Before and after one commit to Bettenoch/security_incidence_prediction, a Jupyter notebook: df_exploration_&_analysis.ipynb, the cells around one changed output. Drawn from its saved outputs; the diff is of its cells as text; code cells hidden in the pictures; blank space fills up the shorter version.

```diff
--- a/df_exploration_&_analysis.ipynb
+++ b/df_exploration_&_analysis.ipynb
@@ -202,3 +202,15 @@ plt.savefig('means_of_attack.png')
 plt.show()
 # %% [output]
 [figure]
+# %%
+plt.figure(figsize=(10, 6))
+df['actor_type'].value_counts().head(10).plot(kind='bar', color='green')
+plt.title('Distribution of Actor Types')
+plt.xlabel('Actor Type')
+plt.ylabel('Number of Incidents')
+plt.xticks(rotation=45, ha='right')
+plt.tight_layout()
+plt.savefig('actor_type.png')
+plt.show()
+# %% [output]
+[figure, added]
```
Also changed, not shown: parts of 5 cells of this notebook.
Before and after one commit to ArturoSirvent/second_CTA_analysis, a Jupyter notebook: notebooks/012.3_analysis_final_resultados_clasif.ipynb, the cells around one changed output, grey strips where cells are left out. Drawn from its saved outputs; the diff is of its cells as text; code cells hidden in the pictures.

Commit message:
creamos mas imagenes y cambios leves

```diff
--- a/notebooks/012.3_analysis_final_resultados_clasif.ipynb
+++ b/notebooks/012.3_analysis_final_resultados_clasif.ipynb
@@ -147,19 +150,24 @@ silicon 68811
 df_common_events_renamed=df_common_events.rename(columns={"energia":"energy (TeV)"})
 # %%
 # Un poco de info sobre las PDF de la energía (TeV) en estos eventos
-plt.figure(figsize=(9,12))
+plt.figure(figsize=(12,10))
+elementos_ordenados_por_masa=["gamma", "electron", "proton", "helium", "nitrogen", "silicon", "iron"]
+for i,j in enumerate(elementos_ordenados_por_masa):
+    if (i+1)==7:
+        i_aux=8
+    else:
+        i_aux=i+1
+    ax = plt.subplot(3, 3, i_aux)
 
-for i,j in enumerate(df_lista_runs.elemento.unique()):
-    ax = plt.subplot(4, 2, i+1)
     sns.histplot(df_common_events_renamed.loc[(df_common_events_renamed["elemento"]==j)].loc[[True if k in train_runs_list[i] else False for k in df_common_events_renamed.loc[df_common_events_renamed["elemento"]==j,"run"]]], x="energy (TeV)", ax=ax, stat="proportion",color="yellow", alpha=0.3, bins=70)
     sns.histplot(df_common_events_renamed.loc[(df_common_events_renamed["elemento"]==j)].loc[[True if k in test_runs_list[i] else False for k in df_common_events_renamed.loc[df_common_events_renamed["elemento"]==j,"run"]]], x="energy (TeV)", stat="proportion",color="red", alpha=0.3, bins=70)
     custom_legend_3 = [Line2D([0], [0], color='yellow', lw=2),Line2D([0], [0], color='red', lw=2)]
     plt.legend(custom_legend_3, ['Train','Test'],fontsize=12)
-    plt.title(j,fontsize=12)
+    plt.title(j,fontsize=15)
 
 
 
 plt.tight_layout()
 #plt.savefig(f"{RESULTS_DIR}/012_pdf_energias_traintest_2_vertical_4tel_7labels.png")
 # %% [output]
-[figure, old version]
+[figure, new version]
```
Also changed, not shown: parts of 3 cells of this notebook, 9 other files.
━━━━━━
What you will do: Copy each line in the entries above where "Also" turns up.

Reply to the task:
Also changed, not shown: parts of 5 cells of this notebook.
Also changed, not shown: parts of 3 cells of this notebook, 9 other files.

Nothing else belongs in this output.